Selves, persons, individuals : a feminist critique of the law of obligations
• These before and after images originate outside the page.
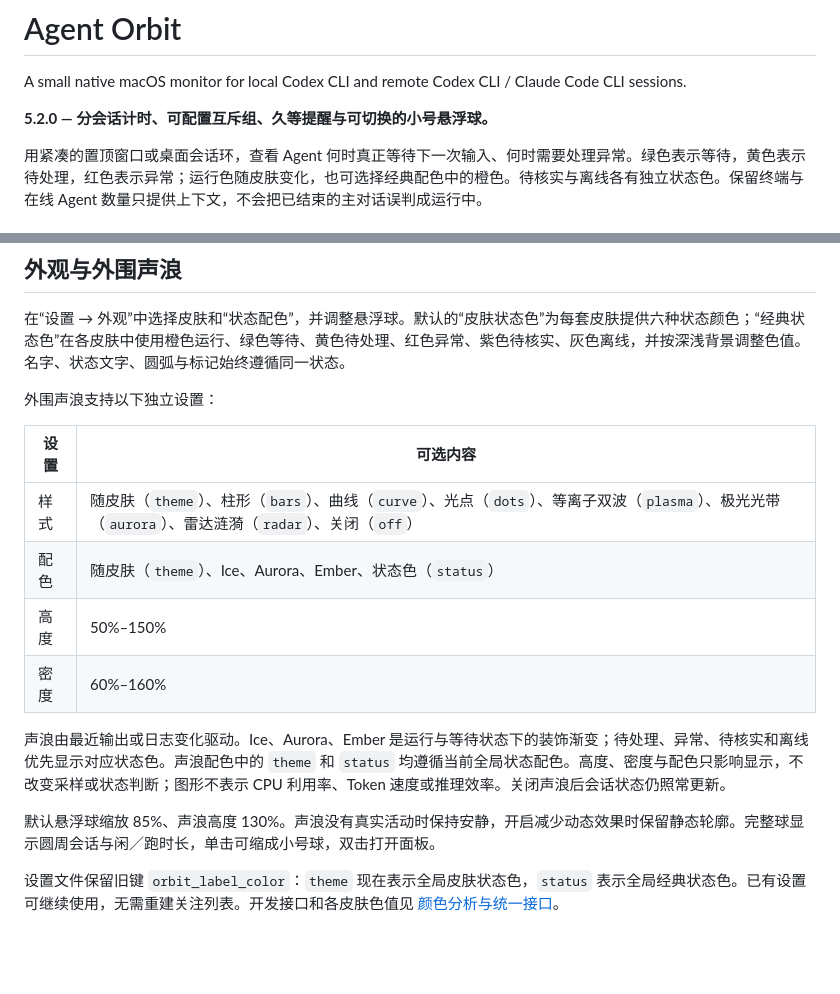
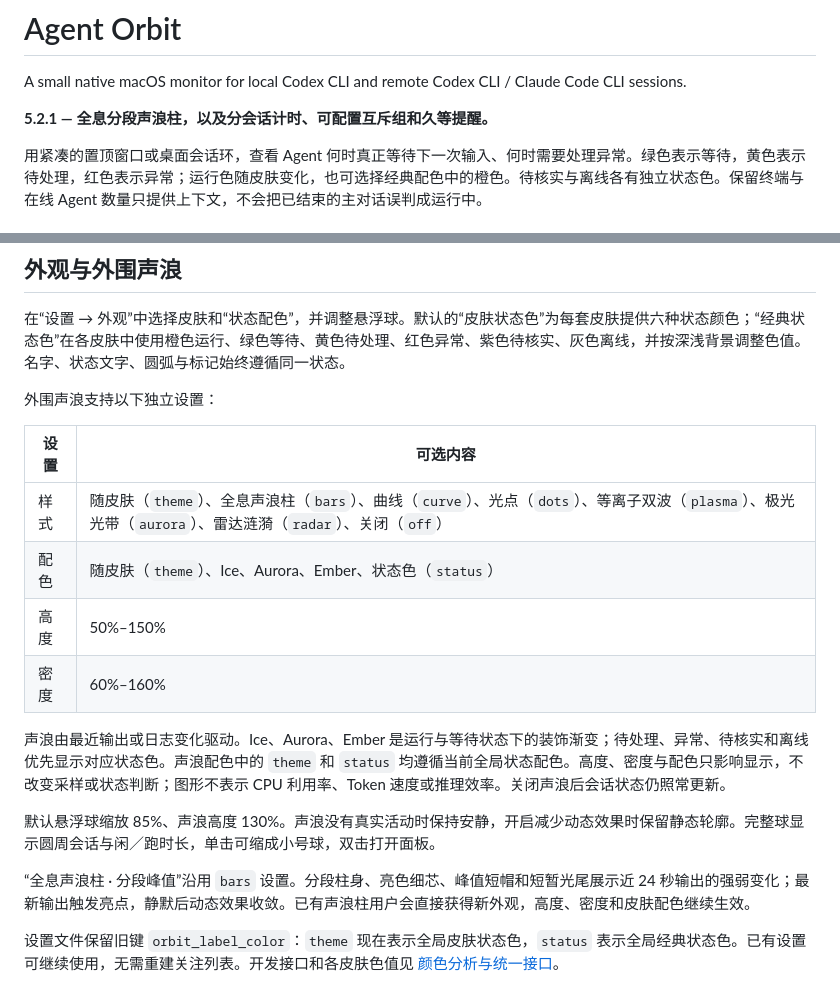
Before and after one commit to Arkaida/agent-orbit, a Markdown page: docs/USAGE.zh-CN.md, 2 parts joined by grey strips. Drawn GitHub-style; blank space fills up the shorter version.

```diff
--- a/docs/USAGE.zh-CN.md
+++ b/docs/USAGE.zh-CN.md
@@ -2,7 +2,7 @@
 
 A small native macOS monitor for local Codex CLI and remote Codex CLI / Claude Code CLI sessions.
 
-**5.2.0 — 分会话计时、可配置互斥组、久等提醒与可切换的小号悬浮球。**
+**5.2.1 — 全息分段声浪柱，以及分会话计时、可配置互斥组和久等提醒。**
 
 用紧凑的置顶窗口或桌面会话环，查看 Agent 何时真正等待下一次输入、何时需要处理异常。绿色表示等待，黄色表示待处理，红色表示异常；运行色随皮肤变化，也可选择经典配色中的橙色。待核实与离线各有独立状态色。保留终端与在线 Agent 数量只提供上下文，不会把已结束的主对话误判成运行中。
 
@@ -78,7 +78,7 @@ macOS 个人数据保存于 `~/Library/Application Support/Agent Orbit/`：
 
 | 设置 | 可选内容 |
 | --- | --- |
-| 样式 | 随皮肤（`theme`）、柱形（`bars`）、曲线（`curve`）、光点（`dots`）、等离子双波（`plasma`）、极光光带（`aurora`）、雷达涟漪（`radar`）、关闭（`off`） |
+| 样式 | 随皮肤（`theme`）、全息声浪柱（`bars`）、曲线（`curve`）、光点（`dots`）、等离子双波（`plasma`）、极光光带（`aurora`）、雷达涟漪（`radar`）、关闭（`off`） |
 | 配色 | 随皮肤（`theme`）、Ice、Aurora、Ember、状态色（`status`） |
 | 高度 | 50%–150% |
 | 密度 | 60%–160% |
@@ -86,6 +86,8 @@ macOS 个人数据保存于 `~/Library/Application Support/Agent Orbit/`：
 声浪由最近输出或日志变化驱动。Ice、Aurora、Ember 是运行与等待状态下的装饰渐变；待处理、异常、待核实和离线优先显示对应状态色。声浪配色中的 `theme` 和 `status` 均遵循当前全局状态配色。高度、密度与配色只影响显示，不改变采样或状态判断；图形不表示 CPU 利用率、Token 速度或推理效率。关闭声浪后会话状态仍照常更新。
 
 默认悬浮球缩放 85%、声浪高度 130%。声浪没有真实活动时保持安静，开启减少动态效果时保留静态轮廓。完整球显示圆周会话与闲／跑时长，单击可缩成小号球，双击打开面板。
+
+“全息声浪柱 · 分段峰值”沿用 `bars` 设置。分段柱身、亮色细芯、峰值短帽和短暂光尾展示近 24 秒输出的强弱变化；最新输出触发亮点，静默后动态效果收敛。已有声浪柱用户会直接获得新外观，高度、密度和皮肤配色继续生效。
 
 设置文件保留旧键 `orbit_label_color`：`theme` 现在表示全局皮肤状态色，`status` 表示全局经典状态色。已有设置可继续使用，无需重建关注列表。开发接口和各皮肤色值见 [颜色分析与统一接口](THEMING.md)。
 
```
Also changed, not shown: README.md (+5 -1 lines), docs/THEMING.md (+2 -0 lines), docs/media/spectrum-bars.gif (added), docs/media/spectrum-bars.png (added), docs/media/spectrum-skins.png (added), docs/media/wave-styles.png, 4 other files.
This thesis examines some of the contested meanings of what it is to be a self, person and individual. The law of obligations sets the context for this examination. One of the important aspects of contemporary feminist philosophy has been its move beyond highlighting inconsistencies in political and legal theory, in which theoretical frameworks can be shown to rely upon an ambiguous treatment of women. The feminist theorists whose work is considered use these theoretical weaknesses as a point of departure to propose different conceptual frameworks. I start by analysing contemporary work on the self from within both philosophy of science and feminist metaphysics to draw out common approaches from these diverse positions. These themes are then discussed in the context of the law. I then critically examine the concept of legal personhood in the work of Drucilla Cornell and her proposals for the amendment of tort law. This is juxtaposed with an analysis of the practical operation of tort law by adapting François Ewald's work on risk and insurance to English law. I concentrate on women's ambiguous position with regard to both risk and to the image of the individual that is the subject of Ewald's critique. This is followed by an examination of the changing position of women with regard to 'possessive individualism', 'self-ownership' or 'property in the person' in relation to contract law and social contract theory. There are a number of different social contracts discussed in the thesis: Cornell's reworking of John Rawls and the stories of Thomas Hobbes and of Carole Pateman. The final 'social contract' to be discussed is that of 'new contractualism', the employment of contract as a technique of government. I argue that Pateman's critique of possessive individualism continues to be relevant at a time when the breadwinner/housewife model has broken down.